Gambia have been represented at the high-level World Conference on tobacco or
health held in Cape Town, South Africa from 7- 9 March on the theme: Uniting
the world for a tobacco free generation. The conference assembled more than
2,000 delegates representing more than 125 countries that attended the first
conference hosted in Africa.
Researchers, academics, non-governmental organisations, civil society, scientists, healthcare professionals and public officials working in all aspects of tobacco control have united in Cape Town to join forces in the realisation of a Tobacco free generation.
Karamo Conteh, who represented The Gambia at the youth pre- conference and presented an abstract at the conference, emphasised the important role young people can play in the fight against tobacco in Gambia, Africa and the world.
Mr. Conteh, a senior programme officer and finance controller of African Network for Information and Action Against Drug (RAID-The GAMBIA) said tobacco use still poses serious challenge to the people of The Gambia and their dream to attain their right to health despite all the efforts of tobacco control advocates especially among the youth folks.

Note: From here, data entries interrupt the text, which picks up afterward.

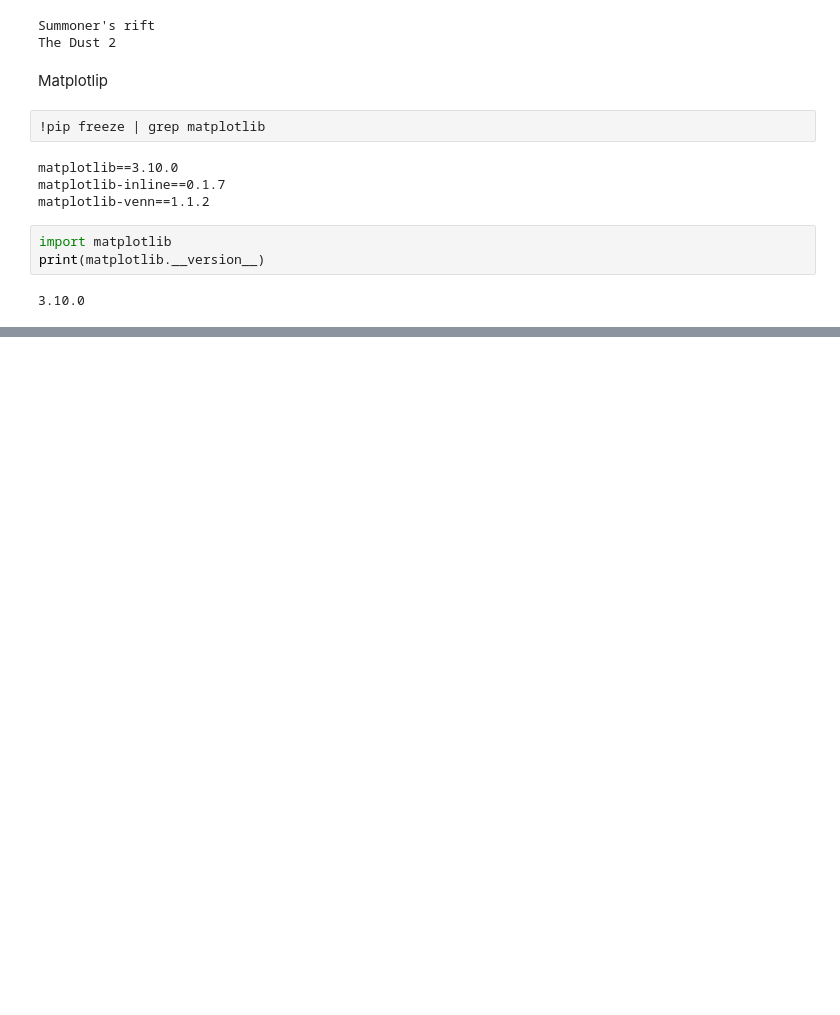
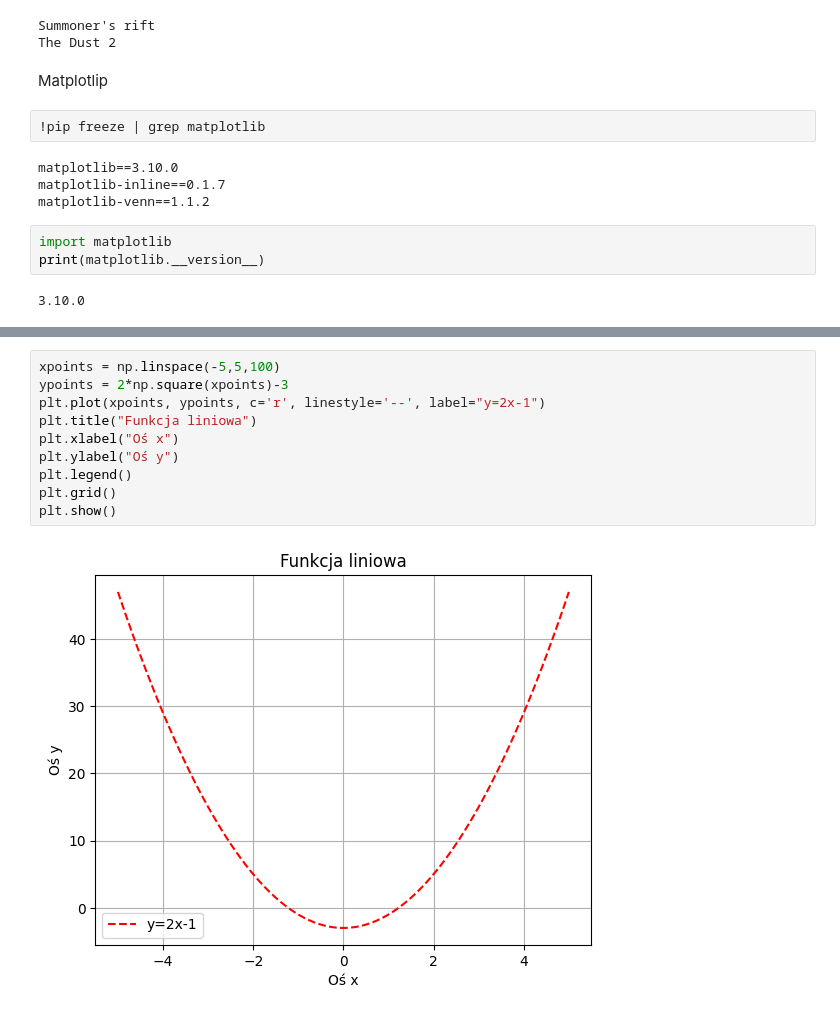
Before and after one commit to antkeser/KursAI, a Jupyter notebook: 3_Biblioteka_matplotlib.ipynb, the cells around one changed output, grey strips where cells are left out. Saved outputs shown, nothing was run; the diff lists cells and outputs as text; blank space fills up the shorter version.

```diff
--- a/3_Biblioteka_matplotlib.ipynb
+++ b/3_Biblioteka_matplotlib.ipynb
@@ -88,0 +115,12 @@ print(matplotlib.__version__)
+# %%
+xpoints = np.linspace(-5,5,100)
+ypoints = 2*np.square(xpoints)-3
+plt.plot(xpoints, ypoints, c='r', linestyle='--', label="y=2x-1")
+plt.title("Funkcja liniowa")
+plt.xlabel("Oś x")
+plt.ylabel("Oś y")
+plt.legend()
+plt.grid()
+plt.show()
+# %% [output]
+[figure, added]
```
Also changed, not shown: parts of 7 cells of this notebook.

He said studies have shown that the use of tobacco is still on the increase in The Gambia especially among the youth.
According to him, the single most preventable cause of death and disease in The Gambia is due to tobacco use, saying several diseases due to which most people die such as cancer, heart diseases, high blood pressures and chest infections are found to be mainly or directly related to tobacco use and related life style habits.
Yahya Manneh, head of policy planning and research at The Gambia Revenue Authority also presented a paper on tobacco taxation policy reforms in The Gambia and their benefits to tobacco control. His presentation assembles key stakeholders in tobacco control around the world as The Gambia is leading as a successful sample country in tobacco tax reforms.

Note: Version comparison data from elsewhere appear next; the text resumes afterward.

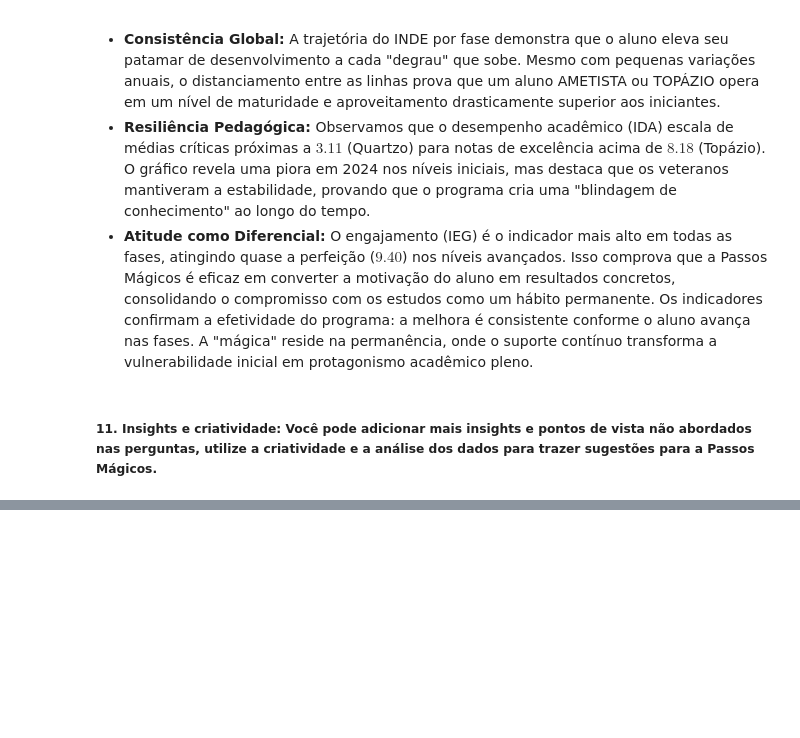
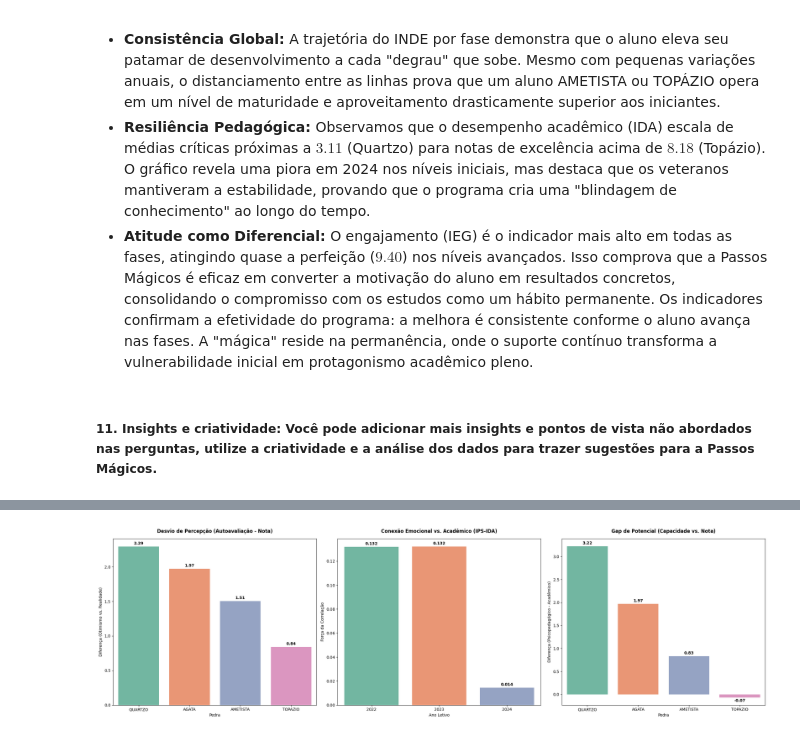
Before and after one commit to geoferreira1/fiap_tech_challenge_fase_5, a Jupyter notebook: fiap_tech_challenge_fase_5.ipynb, the cells around one changed output, grey strips where cells are left out. Cells and saved outputs as stored; diff of their text form; code cells hidden in the pictures; blank space fills up the shorter version.

```diff
--- a/fiap_tech_challenge_fase_5.ipynb
+++ b/fiap_tech_challenge_fase_5.ipynb
@@ -1395,0 +1402,58 @@ Os indicadores confirmam a efetividade do programa: a melhora é consistente con
+# %%
+# 1. Preparação: Filtramos os indicadores para análise de correlação entre percepção e realidade
+indicadores_percepcao = ['IAA', 'IDA', 'IEG', 'IPS'] # Seleção de métricas de autoconfiança e desempenho real
+ordem_pedras = ['QUARTZO', 'AGATA', 'AMETISTA', 'TOPAZIO'] # Ordem oficial de evolução dos alunos
+df_insight = df_unificado.dropna(subset=indicadores + ['PEDRA', 'ANO']).copy() # Limpeza para garantir que a análise reflita alunos com ciclo completo
+
+
+# 2. Processamento de Insights: Calculamos o "Desvio de Percepção" e a Sinergia Social-Acadêmica
+# Medimos o quanto a autoavaliação do aluno (IAA) está descolada da nota real (IDA)
+df_insight['Desvio_Percepcao'] = df_insight['IAA'] - df_insight['IDA'] # Hiato entre o que o aluno acha e o que ele tira
+desvio_por_pedra = df_insight.groupby('PEDRA')['Desvio_Percepcao'].mean().reindex(ordem_pedras).reset_index() # Mapeia a autocrítica por fase
+df_ins2['Gap_Potencial'] = df_ins2['IPP'] - df_ins2['IDA'] # Calcula a diferença entre a capacidade cognitiva (IPP) e a nota real (IDA)
+gap_potencial = df_ins2.groupby('PEDRA')['Gap_Potencial'].mean().reindex(ordem_pedras).reset_index() # Mapeia o "talento desperdiçado" por fase
+
+# Calculamos a correlação específica entre o Emocional (IPS) e o Acadêmico (IDA) por ano
+correl_social_acad = df_insight.groupby('ANO')[['IPS', 'IDA']].corr().iloc[0::2, 1].reset_index() # Mede se o bem-estar está gerando notas
+
+# 3. Início da Figura: Criamos uma área para 3 gráficos de barras focados em maturidade do aluno
+fig, axes = plt.subplots(1, 3, figsize=(24, 7)) # Inicializa a moldura para os insights de maturidade e percepção
+
+# --- GRÁFICO 1: O "DESVIO DE PERCEPÇÃO" (Barplot) ---
+# Mostra o hiato entre a confiança do aluno e sua nota real; barras altas indicam excesso de otimismo
+ax0 = sns.barplot(data=desvio_por_pedra, x='PEDRA', y='Desvio_Percepcao', palette='Set2', ax=axes[0]) # Desenha o gráfico de autocrítica por nível
+for container in ax0.containers: # Itera sobre as barras de percepção
+    ax0.bar_label(container, fmt='%.2f', padding=3, fontweight='bold') # Registra o valor do desvio em cada etapa da jornada
+axes[0].set_title('Desvio de Percepção (Autoavaliação - Nota)', fontweight='bold', pad=15) # Define o título focado em maturidade psicológica
+axes[0].set_xlabel('Pedra') # Define o rótulo do eixo horizontal
+axes[0].set_ylabel('Diferença (Otimismo vs. Realidade)') # Define o rótulo do eixo vertical
+axes[0].grid(False) # Mantém o padrão visual limpo
+for patch in ax0.patches: patch.set_edgecolor('none') # Remove contornos das barras
+
+# --- GRÁFICO 2: SINERGIA SOCIAL-ACADÊMICA (Barplot) ---
+# Mostra como a conexão entre o emocional e o estudo está se fortalecendo ao longo dos anos
+ax1 = sns.barplot(data=correl_social_acad, x='ANO', y='IDA', palette='Set2', ax=axes[1]) # Desenha a força da conexão entre IPS e IDA
+for container in ax1.containers: # Itera sobre as barras de sinergia
+    ax1.bar_label(container, fmt='%.3f', padding=3, fontweight='bold') # Registra o coeficiente de conexão anual
+axes[1].set_title('Correlação Emocional vs. Acadêmico (IPS-IDA)', fontweight='bold', pad=15) # Define o título sobre o equilíbrio do aluno
+axes[1].set_xlabel('Ano Letivo') # Define o rótulo do eixo horizontal
+axes[1].set_ylabel('Força da Correlação') # Define o rótulo do eixo vertical
+axes[1].grid(False) # Mantém o padrão visual limpo
+for patch in ax1.patches: patch.set_edgecolor('none') # Remove contornos das barras
+
+# --- GRÁFICO 3: POTENCIAL NÃO UTILIZADO (Barplot) ---
+# Mostra o gap entre o que o aluno PODE aprender (IPP) e o que ele REALMENTE tira de nota (IDA)
+ax2 = sns.barplot(data=gap_potencial, x='PEDRA', y='Gap_Potencial', palette='Set2', ax=axes[2]) # Desenha o hiato de aproveitamento cognitivo
+for container in ax2.containers: # Itera sobre as barras de gap de potencial
+    ax2.bar_label(container, fmt='%.2f', padding=3, fontweight='bold') # Registra a perda de eficiência pedagógica por fase
+axes[2].set_title('Gap de Potencial (Capacidade vs. Nota)', fontweight='bold', pad=15) # Define o título focado em otimização do ensino
+axes[2].set_xlabel('Pedra') # Define o rótulo do eixo horizontal
+axes[2].set_ylabel('Diferença (Psicopedagógico - Acadêmico)') # Define o rótulo do eixo vertical
+axes[2].grid(False) # Mantém o padrão visual limpo
+for patch in ax2.patches: patch.set_edgecolor('none') # Remove contornos das barras
+
+# 4. FINALIZAÇÃO DO LAYOUT
+plt.tight_layout() # Ajusta as margens para garantir que os indicadores de maturidade estejam perfeitamente legíveis
+plt.show() # Renderiza a tríade final de insights estratégicos
+# %% [output]
+[figure, added]
```
Also changed, not shown: parts of 4 cells of this notebook.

World health Organisation’s Director-General Dr. Tedros Adhanom Ghebreyesus said the tobacco industry is targeting low- and middle-income countries, saying every year, tobacco use kills about 7 million people and many more people develop serious illnesses such as cancers, chronic respiratory diseases and heart disease. “This tears families apart and has an entirely preventable impact on health systems. Tobacco also costs the global economy more than US$ 1 trillion annually in health spending and lost productivity. This is unacceptable. We could help offset this cost if all governments raised excise taxes by about 80 US cents per pack of cigarette,” he said.
Dr. Aaron Motsolaedi, who officially opened the conference said, “Our continent of Africa is specifically being targeted by the tobacco industry. We have a growing and youthful population. The youth are special targets. The main purpose of the tobacco industry is to maximize profits at the expense of often vulnerable people. Our fight now is not just against tobacco, it’s a fight for humanity,” Dr. Aaron said.
Philanthropist Michael Bloomberg announced on Wednesday March 7 that he would spend $20 million (16.13 million euros) to launch a watchdog to detect and expose deceptive practices by the tobacco industry.
The monitor, to be called stopping tobacco organisations and products (STOP), would seek to counter the industry’s influence by publishing reports detailing pro-smoking activities and tactics.
It will also support non-profit organizations and government to resist interference from the tobacco industry.